Article: Emergency contraception.[Show abstract] [Hide abstract]
ABSTRACT: This review summarises the development of emergency contraception (EC) methods, and provides an overview on the currently available options of EC which are effective and safe back-up methods in case of non-use or failure of the regular contraception. The copper intrauterine contraceptive device is currently the most effective method. In most countries, a single dose of levonorgestrel 1.5 mg is the first-line hormonal EC given within 72 h of unprotected intercourse. The oral anti-progestogens such as mifepristone and ulipristal acetate are promising alternatives with better efficacies and a wider treatment window of up to 120 h post coitus, probably resulting from more diverse ancillary mechanisms of actions. Education on EC should be part of any contraceptive counselling.
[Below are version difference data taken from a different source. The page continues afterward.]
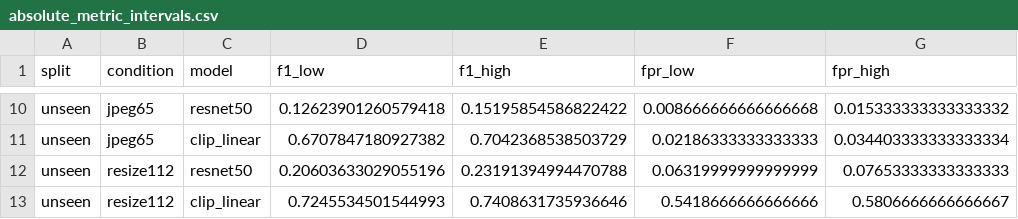
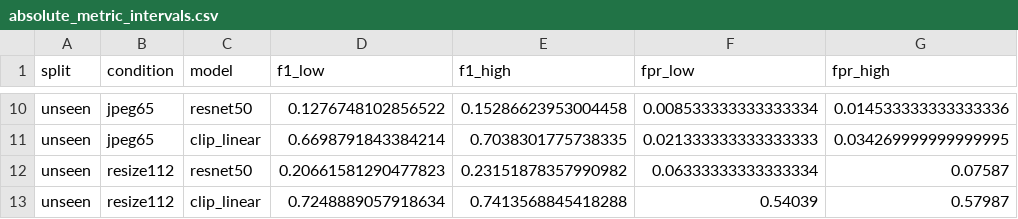
Before and after one commit to C0nflu3nc3/RMT, a CSV file: experiments/resnet40/evaluation/absolute_metric_intervals.csv, drawn as a sheet; only a part is shown, gaps mark what is left out; the diff covers the shown part only; the diff names each change by its address in the sheet, - before the commit and + after, or states it on an @@ line.

```diff
--- a/experiments/resnet40/evaluation/absolute_metric_intervals.csv
+++ b/experiments/resnet40/evaluation/absolute_metric_intervals.csv
-D10 (f1_low): 0.12623901260579418
+D10 (f1_low): 0.1276748102856522
-E10 (f1_high): 0.15195854586822422
+E10 (f1_high): 0.15286623953004458
-F10 (fpr_low): 0.008666666666666668
+F10 (fpr_low): 0.008533333333333334
-G10 (fpr_high): 0.015333333333333332
+G10 (fpr_high): 0.014533333333333336
-D11 (f1_low): 0.6707847180927382
+D11 (f1_low): 0.6698791843384214
-E11 (f1_high): 0.7042368538503729
+E11 (f1_high): 0.7038301775738335
-F11 (fpr_low): 0.02186333333333333
+F11 (fpr_low): 0.021333333333333333
-G11 (fpr_high): 0.034403333333333334
+G11 (fpr_high): 0.034269999999999995
-D12 (f1_low): 0.20603633029055196
+D12 (f1_low): 0.20661581290477823
-E12 (f1_high): 0.23191394994470788
+E12 (f1_high): 0.23151878357990982
-F12 (fpr_low): 0.06319999999999999
+F12 (fpr_low): 0.06333333333333334
-G12 (fpr_high): 0.07653333333333333
+G12 (fpr_high): 0.07587
-D13 (f1_low): 0.7245534501544993
+D13 (f1_low): 0.7248889057918634
-E13 (f1_high): 0.7408631735936646
+E13 (f1_high): 0.7413568845418288
-F13 (fpr_low): 0.5418666666666666
+F13 (fpr_low): 0.54039
-G13 (fpr_high): 0.5806666666666667
+G13 (fpr_high): 0.57987
```
Also changed, not shown: 32 edited cells elsewhere in this file, experiments/resnet40/evaluation/paired_model_differences.csv, experiments/resnet40/evaluation/robustness_changes.csv, 17 other files.
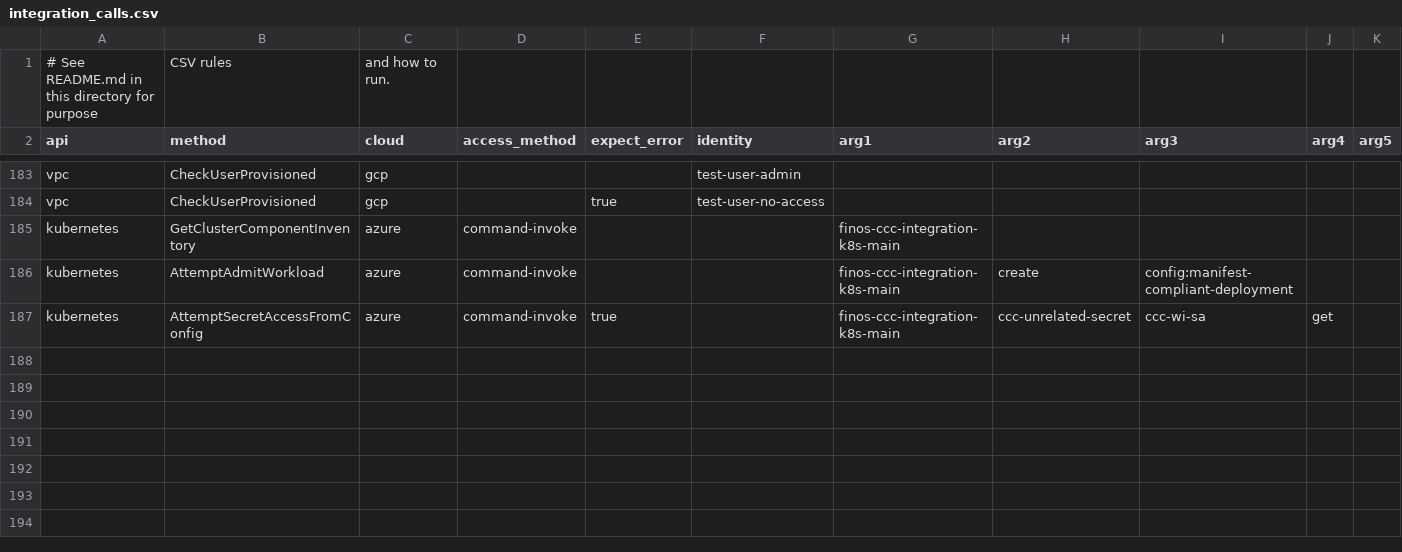
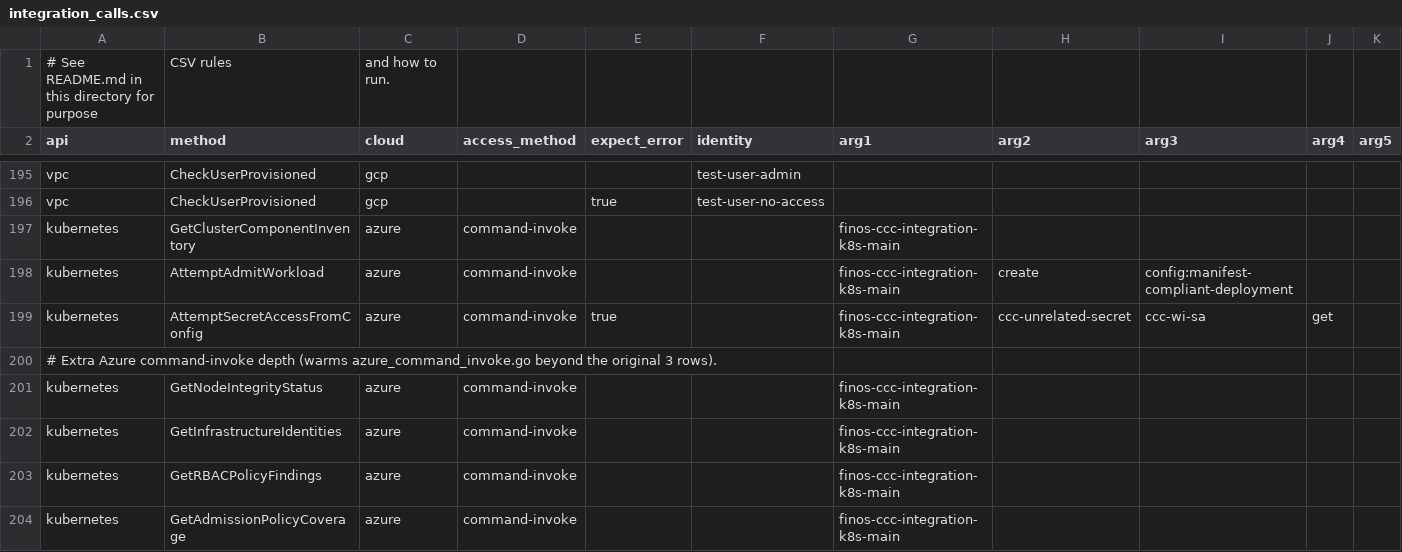
Before and after one commit to finos/common-cloud-controls, a CSV file: modules/cloud-api-test/integration_calls.csv, drawn as a sheet; only a part is shown, gaps mark what is left out; the diff covers the shown part only; the diff names each change by its address in the sheet, - before the commit and + after, or states it on an @@ line.

Commit message:
improving coverage

```diff
--- a/modules/cloud-api-test/integration_calls.csv
+++ b/modules/cloud-api-test/integration_calls.csv
+row 200: # Extra Azure command-invoke depth (warms azure_command_invoke.go beyond the original 3 rows).
+row 201: kubernetes | GetNodeIntegrityStatus | azure | command-invoke |  |  | finos-ccc-integration-k8s-main
+row 202: kubernetes | GetInfrastructureIdentities | azure | command-invoke |  |  | finos-ccc-integration-k8s-main
+row 203: kubernetes | GetRBACPolicyFindings | azure | command-invoke |  |  | finos-ccc-integration-k8s-main
+row 204: kubernetes | GetAdmissionPolicyCoverage | azure | command-invoke |  |  | finos-ccc-integration-k8s-main
```
Also changed, not shown: 17 added rows elsewhere in this file, 12 other files.
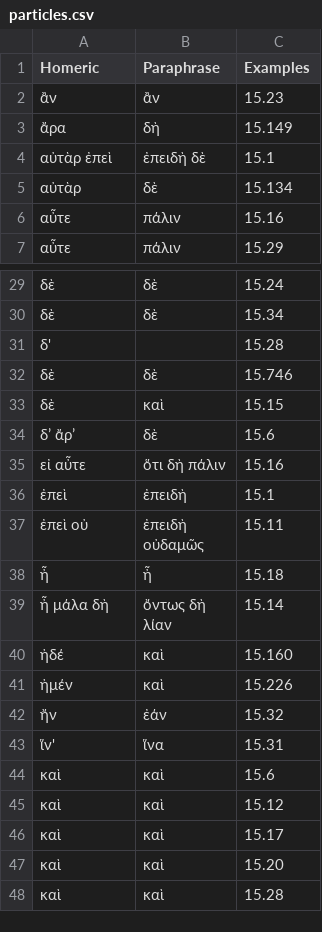
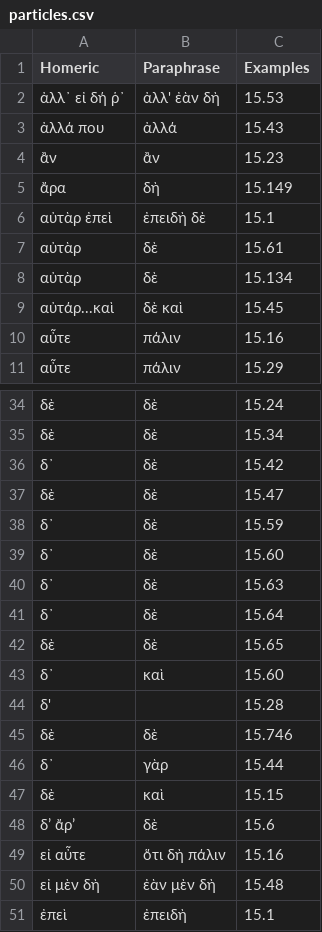
Before and after one commit to neelsmith/paraphrases, a CSV file: collections/particles.csv, drawn as a sheet; only a part is shown, gaps mark what is left out; the shorter side is filled out with more unchanged rows; the diff covers the shown part only; the diff names each change by its address in the sheet, - before the commit and + after, or states it on an @@ line.

Commit message:
Update particles.csv

```diff
--- a/collections/particles.csv
+++ b/collections/particles.csv
+row 2: ἀλλ᾽ εἰ δή ῥ᾽ | ἀλλ' ἐὰν δὴ | 15.53
+row 3: ἀλλά που | ἀλλά | 15.43
+row 7: αὐτὰρ | δὲ | 15.61
+row 9: αὐτάρ...καὶ | δὲ καὶ | 15.45
+row 36: δ᾽ | δὲ | 15.42
+row 37: δὲ | δὲ | 15.47
+row 38: δ᾽ | δὲ | 15.59
+row 39: δ᾽ | δὲ | 15.60
+row 40: δ᾽ | δὲ | 15.63
+row 41: δ᾽ | δὲ | 15.64
+row 42: δὲ | δὲ | 15.65
+row 43: δ᾽ | καὶ | 15.60
+row 46: δ᾽ | γὰρ | 15.44
+row 50: εἰ μὲν δὴ | ἐὰν μὲν δὴ | 15.48
```
Also changed, not shown: 15 added rows elsewhere in this file.
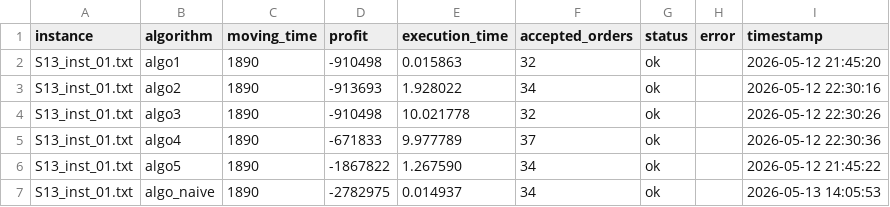
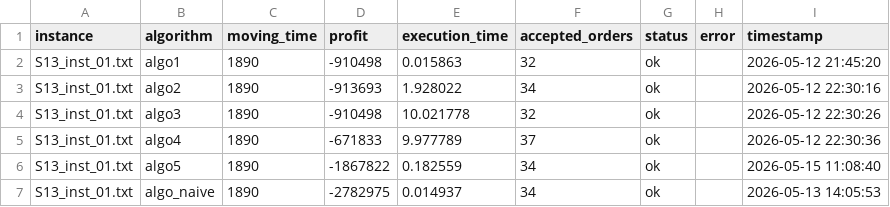
Before and after one commit to 089487/OR_Midterm_project, a CSV file: data/exp_instances/S13/benchmark_results.csv, drawn as a sheet; only a part is shown; the diff covers the shown part only.

```diff
--- a/data/exp_instances/S13/benchmark_results.csv
+++ b/data/exp_instances/S13/benchmark_results.csv
@@ -5,3 +5,3 @@ S13_inst_01.txt,algo3,1890,-910498,10.021778,32,ok,,2026-05-12 22:30:26
 S13_inst_01.txt,algo4,1890,-671833,9.977789,37,ok,,2026-05-12 22:30:36
-S13_inst_01.txt,algo5,1890,-1867822,1.267590,34,ok,,2026-05-12 21:45:22
+S13_inst_01.txt,algo5,1890,-1867822,0.182559,34,ok,,2026-05-15 11:08:40
 S13_inst_01.txt,algo_naive,1890,-2782975,0.014937,34,ok,,2026-05-13 14:05:53
```
Also changed, not shown: 124 edited cells elsewhere in this file, data/exp_instances/S10/benchmark_results.csv, data/exp_instances/S12/benchmark_results.csv, 26 other files.
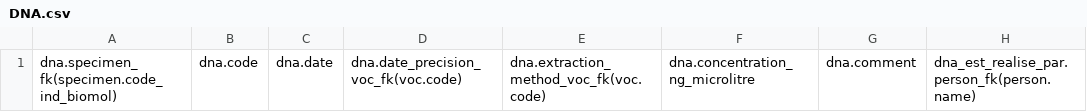
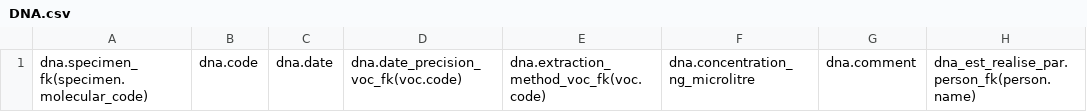
Before and after one commit to GOTIT-DEV/GOTIT, a CSV file: assets/imports/DNA.csv, drawn as a sheet; only a part is shown; the diff names each change by its address in the sheet, - before the commit and + after, or states it on an @@ line.

Commit message:
Translate Specimen entity properties

```diff
--- a/assets/imports/DNA.csv
+++ b/assets/imports/DNA.csv
-A1: dna.specimen_fk(specimen.code_ind_biomol)
+A1: dna.specimen_fk(specimen.molecular_code)
```
Also changed, not shown: assets/imports/specimen.csv, 22 other files.
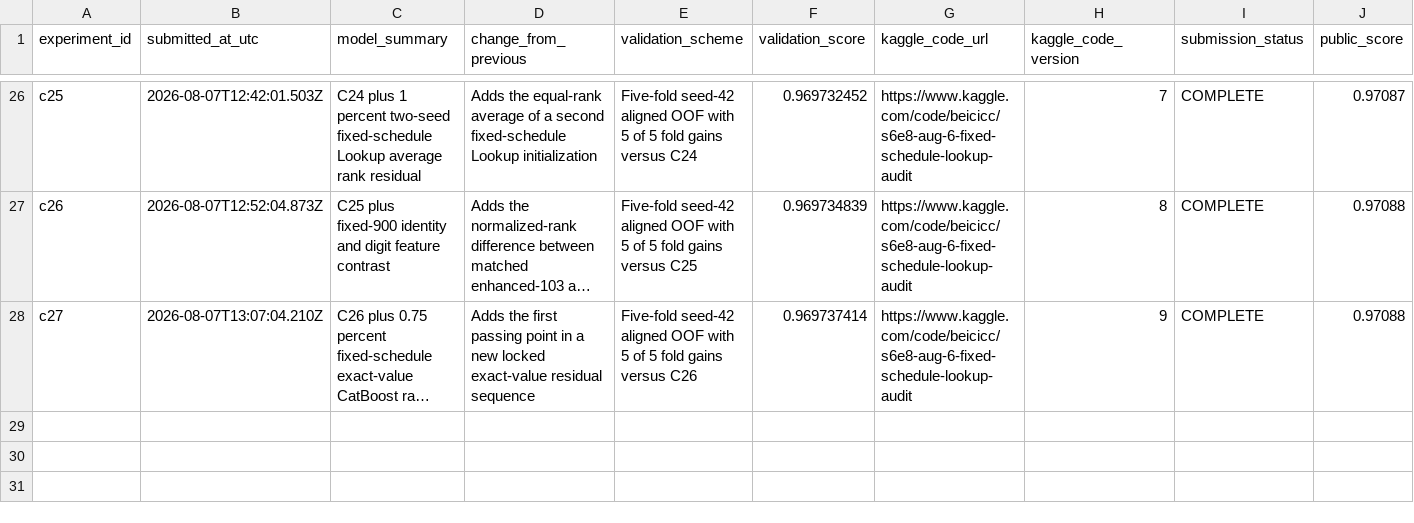
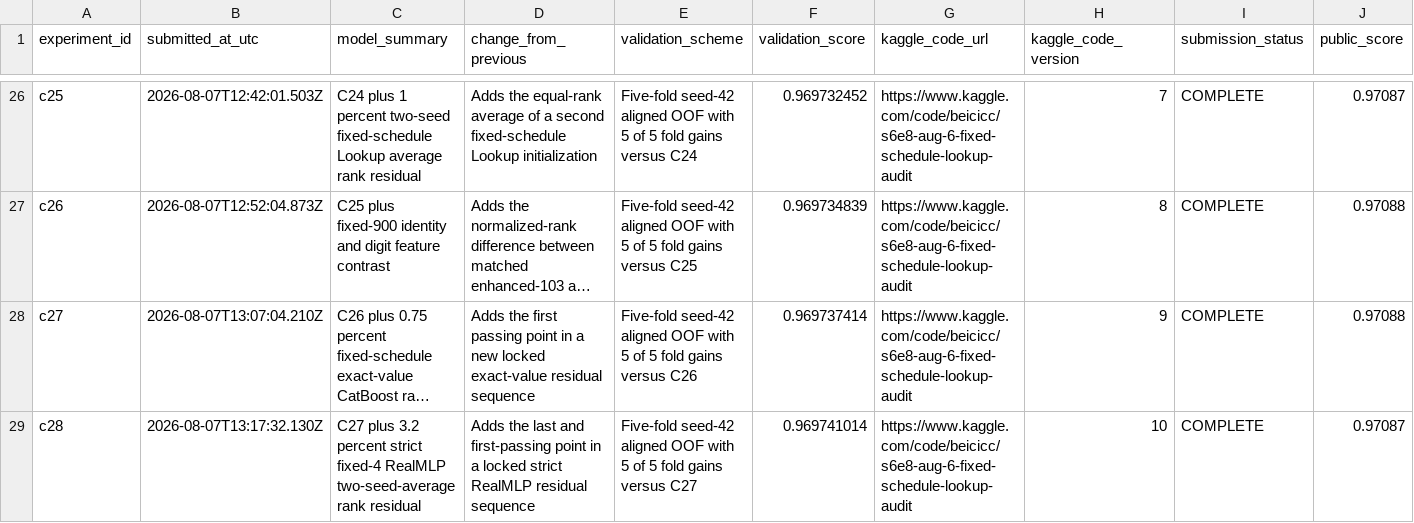
Before and after one commit to Beiciccc/predicting-smartphone-addiction, a CSV file: experiments/experiment_log.csv, drawn as a sheet; only a part is shown, gaps mark what is left out; long unchanged cells end in …; rows hold the shown columns only; the diff names each change by its address in the sheet, - before the commit and + after, or states it on an @@ line.

Commit message:
Record strict RealMLP residual result

```diff
--- a/experiments/experiment_log.csv
+++ b/experiments/experiment_log.csv
+row 29: c28 | 2026-08-07T13:17:32.130Z | C27 plus 3.2 percent strict fixed-4 RealMLP two-seed-average rank residual | Adds the last and first-passing point in a locked strict RealMLP residual sequence | Five-fold seed-42 aligned OOF with 5 of 5 fold gains versus C27 | 0.969741014 | https://www.kaggle.com/code/beicicc/s6e8-aug-6-fixed-schedule-lookup-audit | 10 | COMPLETE | 0.97087
```
Also changed, not shown: 1 other file.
Improving access to EC by providing it over the counter or in advance would not promote its abuse nor encourage risky sexual behaviours, but may further facilitate the timely use so as to achieve the best efficacy.Bailliè re s Best Practice and Research in Clinical Obstetrics and Gynaecology 05/2014; · 2.02 Impact Factor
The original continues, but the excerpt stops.